• EXERCISE BRIEF: Every entry must appear in the answer exactly as it does here.

Records from a collection:

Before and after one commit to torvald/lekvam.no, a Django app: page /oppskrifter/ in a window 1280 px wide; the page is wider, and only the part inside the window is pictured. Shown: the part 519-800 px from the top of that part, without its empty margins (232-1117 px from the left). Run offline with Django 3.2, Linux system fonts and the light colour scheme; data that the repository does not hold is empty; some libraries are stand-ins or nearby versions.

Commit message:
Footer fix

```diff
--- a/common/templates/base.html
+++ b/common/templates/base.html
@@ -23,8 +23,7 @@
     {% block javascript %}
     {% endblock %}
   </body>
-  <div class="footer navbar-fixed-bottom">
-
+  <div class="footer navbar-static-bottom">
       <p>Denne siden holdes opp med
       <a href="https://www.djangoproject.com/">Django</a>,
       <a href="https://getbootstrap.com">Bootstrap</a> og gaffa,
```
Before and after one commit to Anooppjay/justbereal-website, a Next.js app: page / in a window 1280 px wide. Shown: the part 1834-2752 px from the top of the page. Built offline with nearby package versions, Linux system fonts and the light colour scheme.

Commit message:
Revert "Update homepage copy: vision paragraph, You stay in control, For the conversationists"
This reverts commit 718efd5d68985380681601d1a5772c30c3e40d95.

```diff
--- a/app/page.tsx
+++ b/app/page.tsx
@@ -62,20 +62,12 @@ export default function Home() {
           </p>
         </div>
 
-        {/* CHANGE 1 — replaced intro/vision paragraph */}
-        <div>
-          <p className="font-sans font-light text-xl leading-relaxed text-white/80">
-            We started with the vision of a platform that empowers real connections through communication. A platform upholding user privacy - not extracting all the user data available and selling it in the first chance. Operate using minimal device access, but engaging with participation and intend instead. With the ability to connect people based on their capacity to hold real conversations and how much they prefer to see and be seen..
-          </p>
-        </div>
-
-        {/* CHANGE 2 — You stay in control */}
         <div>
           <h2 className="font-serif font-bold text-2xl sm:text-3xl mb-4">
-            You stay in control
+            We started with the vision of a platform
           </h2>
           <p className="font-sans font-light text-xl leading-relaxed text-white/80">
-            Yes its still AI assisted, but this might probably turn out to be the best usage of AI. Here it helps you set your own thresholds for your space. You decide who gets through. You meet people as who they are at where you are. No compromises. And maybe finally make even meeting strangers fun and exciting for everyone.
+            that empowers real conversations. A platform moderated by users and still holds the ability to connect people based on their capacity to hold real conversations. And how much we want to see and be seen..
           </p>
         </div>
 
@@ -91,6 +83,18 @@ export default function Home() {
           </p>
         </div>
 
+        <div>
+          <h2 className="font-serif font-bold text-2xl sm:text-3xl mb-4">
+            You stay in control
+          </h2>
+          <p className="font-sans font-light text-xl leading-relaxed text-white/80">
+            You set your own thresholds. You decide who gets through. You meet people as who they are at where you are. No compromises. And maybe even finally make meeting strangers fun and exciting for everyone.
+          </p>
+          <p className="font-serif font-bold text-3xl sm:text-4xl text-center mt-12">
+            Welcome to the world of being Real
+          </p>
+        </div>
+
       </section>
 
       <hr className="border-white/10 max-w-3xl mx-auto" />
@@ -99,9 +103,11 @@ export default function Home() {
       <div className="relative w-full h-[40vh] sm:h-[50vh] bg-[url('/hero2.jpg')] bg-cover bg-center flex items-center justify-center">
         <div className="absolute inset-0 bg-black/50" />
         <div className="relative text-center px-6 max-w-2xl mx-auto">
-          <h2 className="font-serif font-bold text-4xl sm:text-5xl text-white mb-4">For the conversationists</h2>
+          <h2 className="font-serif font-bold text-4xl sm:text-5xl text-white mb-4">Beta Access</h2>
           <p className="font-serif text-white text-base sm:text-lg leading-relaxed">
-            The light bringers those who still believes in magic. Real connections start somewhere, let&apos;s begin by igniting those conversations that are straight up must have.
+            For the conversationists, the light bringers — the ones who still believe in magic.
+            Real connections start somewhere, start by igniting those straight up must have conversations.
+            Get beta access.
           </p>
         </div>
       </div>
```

• WRITTEN SOLUTION:
Before and after one commit to torvald/lekvam.no, a Django app: page /oppskrifter/ in a window 1280 px wide; the page is wider, and only the part inside the window is pictured. Shown: the part 519-800 px from the top of that part, without its empty margins (232-1117 px from the left). Run offline with Django 3.2, Linux system fonts and the light colour scheme; data that the repository does not hold is empty; some libraries are stand-ins or nearby versions.

Commit message:
Footer fix

```diff
--- a/common/templates/base.html
+++ b/common/templates/base.html
@@ -23,8 +23,7 @@
     {% block javascript %}
     {% endblock %}
   </body>
-  <div class="footer navbar-fixed-bottom">
-
+  <div class="footer navbar-static-bottom">
       <p>Denne siden holdes opp med
       <a href="https://www.djangoproject.com/">Django</a>,
       <a href="https://getbootstrap.com">Bootstrap</a> og gaffa,
```
Before and after one commit to Anooppjay/justbereal-website, a Next.js app: page / in a window 1280 px wide. Shown: the part 1834-2752 px from the top of the page. Built offline with nearby package versions, Linux system fonts and the light colour scheme.

Commit message:
Revert "Update homepage copy: vision paragraph, You stay in control, For the conversationists"
This reverts commit 718efd5d68985380681601d1a5772c30c3e40d95.

```diff
--- a/app/page.tsx
+++ b/app/page.tsx
@@ -62,20 +62,12 @@ export default function Home() {
           </p>
         </div>
 
-        {/* CHANGE 1 — replaced intro/vision paragraph */}
-        <div>
-          <p className="font-sans font-light text-xl leading-relaxed text-white/80">
-            We started with the vision of a platform that empowers real connections through communication. A platform upholding user privacy - not extracting all the user data available and selling it in the first chance. Operate using minimal device access, but engaging with participation and intend instead. With the ability to connect people based on their capacity to hold real conversations and how much they prefer to see and be seen..
-          </p>
-        </div>
-
-        {/* CHANGE 2 — You stay in control */}
         <div>
           <h2 className="font-serif font-bold text-2xl sm:text-3xl mb-4">
-            You stay in control
+            We started with the vision of a platform
           </h2>
           <p className="font-sans font-light text-xl leading-relaxed text-white/80">
-            Yes its still AI assisted, but this might probably turn out to be the best usage of AI. Here it helps you set your own thresholds for your space. You decide who gets through. You meet people as who they are at where you are. No compromises. And maybe finally make even meeting strangers fun and exciting for everyone.
+            that empowers real conversations. A platform moderated by users and still holds the ability to connect people based on their capacity to hold real conversations. And how much we want to see and be seen..
           </p>
         </div>
 
@@ -91,6 +83,18 @@ export default function Home() {
           </p>
         </div>
 
+        <div>
+          <h2 className="font-serif font-bold text-2xl sm:text-3xl mb-4">
+            You stay in control
+          </h2>
+          <p className="font-sans font-light text-xl leading-relaxed text-white/80">
+            You set your own thresholds. You decide who gets through. You meet people as who they are at where you are. No compromises. And maybe even finally make meeting strangers fun and exciting for everyone.
+          </p>
+          <p className="font-serif font-bold text-3xl sm:text-4xl text-center mt-12">
+            Welcome to the world of being Real
+          </p>
+        </div>
+
       </section>
 
       <hr className="border-white/10 max-w-3xl mx-auto" />
@@ -99,9 +103,11 @@ export default function Home() {
       <div className="relative w-full h-[40vh] sm:h-[50vh] bg-[url('/hero2.jpg')] bg-cover bg-center flex items-center justify-center">
         <div className="absolute inset-0 bg-black/50" />
         <div className="relative text-center px-6 max-w-2xl mx-auto">
-          <h2 className="font-serif font-bold text-4xl sm:text-5xl text-white mb-4">For the conversationists</h2>
+          <h2 className="font-serif font-bold text-4xl sm:text-5xl text-white mb-4">Beta Access</h2>
           <p className="font-serif text-white text-base sm:text-lg leading-relaxed">
-            The light bringers those who still believes in magic. Real connections start somewhere, let&apos;s begin by igniting those conversations that are straight up must have.
+            For the conversationists, the light bringers — the ones who still believe in magic.
+            Real connections start somewhere, start by igniting those straight up must have conversations.
+            Get beta access.
           </p>
         </div>
       </div>
```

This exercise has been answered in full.